identify the changes in its clinical content that are relevant to your practice. The publication includes a number of aids to help you do this: 4 The print version includes an insert that summarises the background to several key changes. A copy of the insert can also be found at in the updates section under Whats New in the BNF? 4 Changes for this Edition (page xvii, BNF 62) provides a list of significant changes, dose changes, classification changes, new names and new preparations that have been incorporated into the new edition, as well as a list of preparations that have been discontinued since the previous edition. For ease of identification in the print version, the pages have blue margins. 4 The BNF and the BNF for Children e-newsletter service is available free of charge. Available several times a year, these emails alert healthcare professionals to significant changes in the clinical content of these publications and to the way this information is delivered. Registration for the emails is free on the BNF website. Many changes are made to each BNF edition and not all can be shown in the insert and changes section. We encourage you to review regularly the information on drugs that you frequently encounter. The NPF is published every two years and is designed for use with the BNF. The next edition of the NPF is due to be published in autumn 2011. Nurses who have received specific preparation and training (distinct from that provided to community practitioner nurse prescribers) and are qualified as nurse independent prescribers are able to prescribe any medicine for any condition, including some controlled drugs. BNF 62 (Joint Formulary Committee 2011) includes a list of controlled drugs and the indications for which they may be prescribed by nurse independent prescribers (page 992, BNF 62).

This article captures only some of the recent changes to the BNF. Getting to know the BNF and keeping up to date with the changes in its clinical content are essential to every nurses continuing professional development. It is recommended that you review other aspects of How to Use the BNF, such as selecting wound dressings and prescribing for patients with hepatic or renal impairment NS

Navigating around the BNF

The most efficient way of finding information in the print version of the BNF is to turn to the index, where entries are included in alphabetical order of non-proprietary drug names, proprietary drug names, clinical conditions and prescribing topics. How to use the BNF provides details of other aids that may help you find relevant information.

References Nurse Prescribers Formulary
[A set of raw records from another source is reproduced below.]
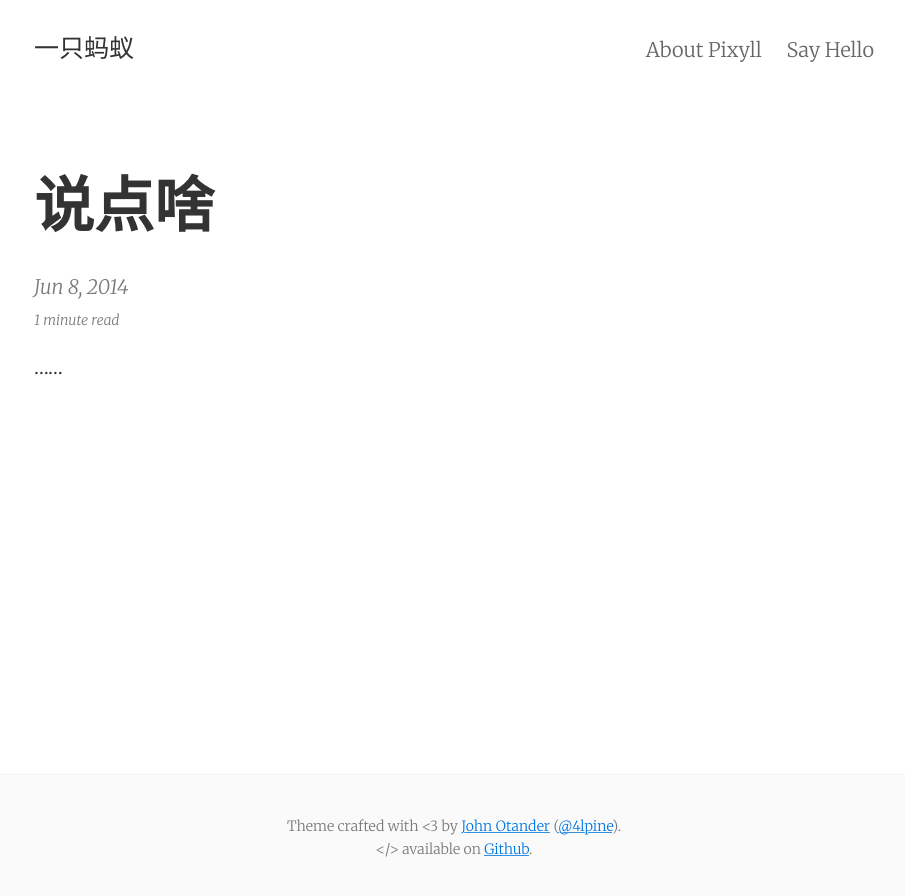
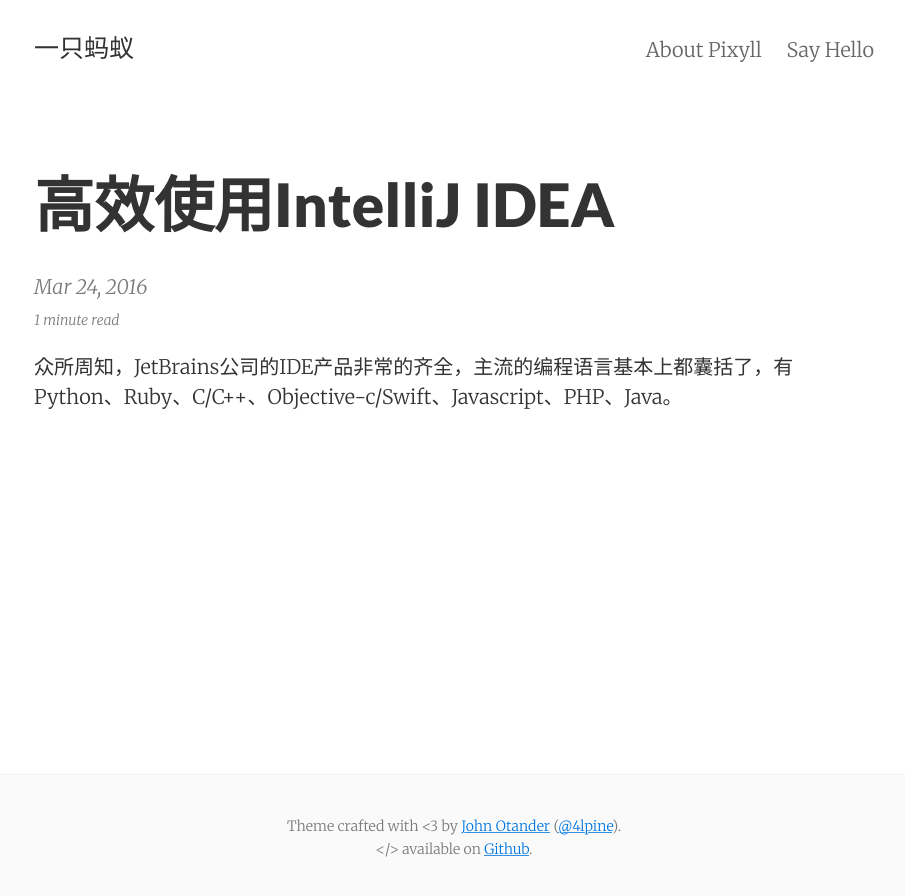
Before and after one commit to mybruce/mybruce.github.io, a Jekyll site: the page built from _posts/2014-06-08-pixyll-has-pagination.md, in a window 1280 px wide. Shown: the top 896 px of the page, without its empty margins (186-1091 px from the left). Built offline with Jekyll 4.4.1, drawn with Linux system fonts in a browser that asks for light colours.

Commit message:
细节调整

```diff
--- a/_posts/2014-06-08-pixyll-has-pagination.md
+++ b/_posts/2014-06-08-pixyll-has-pagination.md
@@ -1,9 +1,9 @@
 ---
 layout:     post
-title:      说点啥
-date:       2014-06-08 11:21:29
-summary:    This is an empty post to illustrate the pagination component with Pixyll.
-categories: jekyll pixyll
+title:      高效使用IntelliJ IDEA
+date:       2016-03-24 10:15:17
+summary:    提升编码效率有妙招
+categories: 开发效率 IDE 编辑器
 ---
 
-……
+众所周知，JetBrains公司的IDE产品非常的齐全，主流的编程语言基本上都囊括了，有Python、Ruby、C/C++、Objective-c/Swift、Javascript、PHP、Java。
```
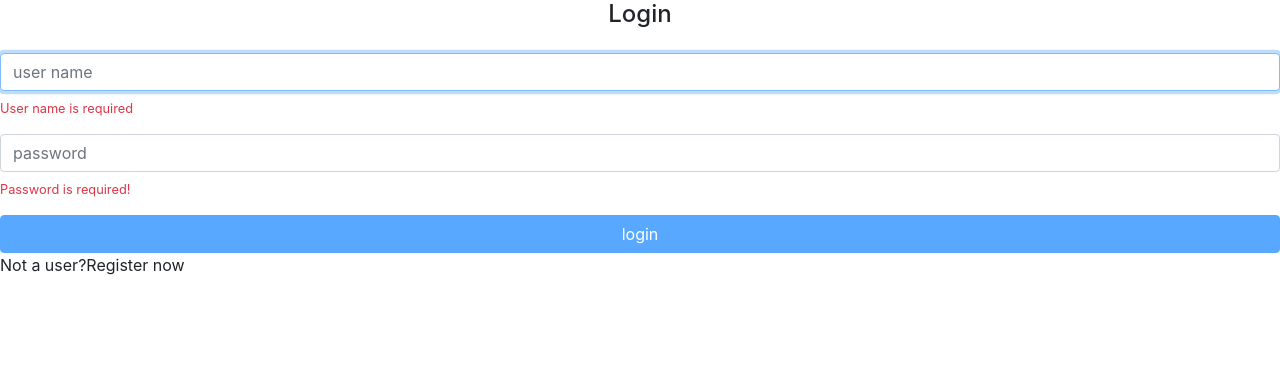
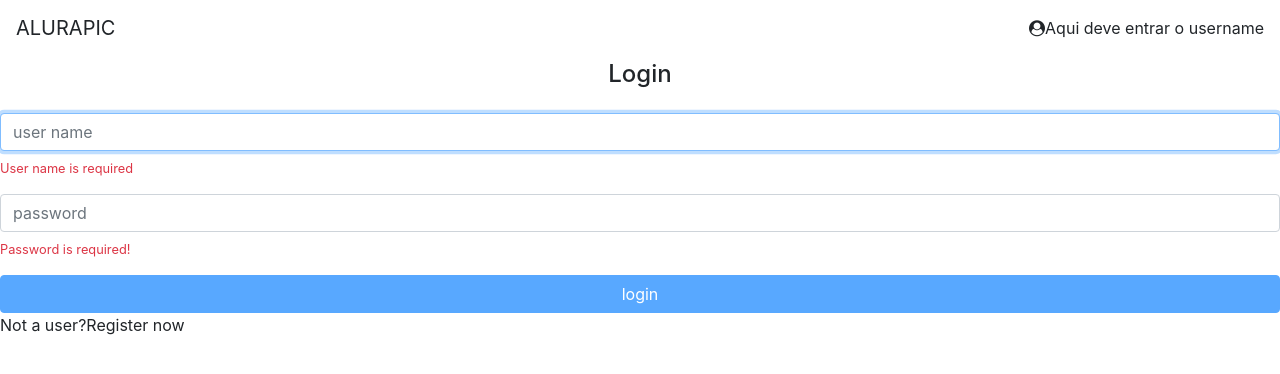
Before and after one commit to mnishimori/aluraAngularAluraPic, an Angular app: page / in a window 1280 px wide. Shown: the top 374 px of the page. Built offline with nearby package versions, Linux system fonts and the light colour scheme.

Commit message:
feat: HeaderComponent

```diff
--- a/src/app/app.component.html
+++ b/src/app/app.component.html
@@ -1 +1,2 @@
+<app-header></app-header>
 <router-outlet></router-outlet>
--- a/src/app/app.module.ts
+++ b/src/app/app.module.ts
@@ -6,6 +6,7 @@
 import {PhotosModule} from './photos/photos.module';
 import {ErrorsModule} from './errors/errors.module';
 import {HomeModule} from './home/home.module';
+import {CoreModule} from './core/core.module';
 
 @NgModule({
   declarations: [
@@ -16,7 +17,8 @@
     AppRoutingModule,
     ErrorsModule,
     PhotosModule,
-    HomeModule
+    HomeModule,
+    CoreModule
   ],
   providers: [],
   bootstrap: [AppComponent]
--- /dev/null
+++ b/src/app/core/header/header.component.html
@@ -0,0 +1,9 @@
+<header class="fixed-top">
+  <nav class="navbar navbar-light bg-white">
+    <a class="navbar-brand">ALURAPIC</a>
+    <div>
+      <i class="fa fa-user-circle"></i>
+      <a>Aqui deve entrar o username</a>
+    </div>
+  </nav>
+</header>
--- /dev/null
+++ b/src/app/core/header/header.component.ts
@@ -0,0 +1,15 @@
+import { Component, OnInit } from '@angular/core';
+
+@Component({
+  selector: 'app-header',
+  templateUrl: './header.component.html',
+  styleUrls: ['./header.component.css']
+})
+export class HeaderComponent implements OnInit {
+
+  constructor() { }
+
+  ngOnInit(): void {
+  }
+
+}
--- a/src/index.html
+++ b/src/index.html
@@ -6,6 +6,11 @@
   <base href="/">
   <meta name="viewport" content="width=device-width, initial-scale=1">
   <link rel="icon" type="image/x-icon" href="favicon.ico">
+  <style>
+    body {
+      padding-top: 60px
+    }
+  </style>
 </head>
 <body>
   <app-root></app-root>
```
Also changed, not shown: src/app/core/core.module.ts (added, +18 -0 lines), src/app/core/header/header.component.css (added).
The Nurse Prescribers Formulary (page 989, BNF 62) includes a list of preparations approved by the Secretary of State and which may be prescribed for NHS patients by community practitioner nurse prescribers in England. Preparations are listed in alphabetical order of their generic names; however, the proprietary name is used where it would be inappropriate to use the generic name or where there is no approved generic name. The Nurse Prescribers Formulary for Practitioners (NPF) is a separate publication that provides further details about these medicines together with an overview of some common conditions that they are used to treat. 48 september 21 :: vol 26 no 3 :: 2011
Baxter K (2010) Stockleys Drug Interactions. Ninth edition. Pharmaceutical Press, London. Briggs GG, Freeman RK, Yaffe SJ (2011) Drugs in Pregnancy and Lactation. Ninth edition. Lippincott Williams & Wilkins, Philadelphia. Cox AR, Butt TF, Ferner RE (2010) An analysis and comparison of commonly available United Kingdom prescribing resources. Journal of Clinical Pharmacy and Therapeutics. 35, 4, 453-464. Joint Formulary Committee (2010) British National Formulary No. 59. British Medical Association and the Royal Pharmaceutical Society, London. Joint Formulary Committee (2011) British National Formulary. No. 62. British Medical Association and the Royal Pharmaceutical Society, London. Medicines Information Survey (2010) Kantar Health, Epsom.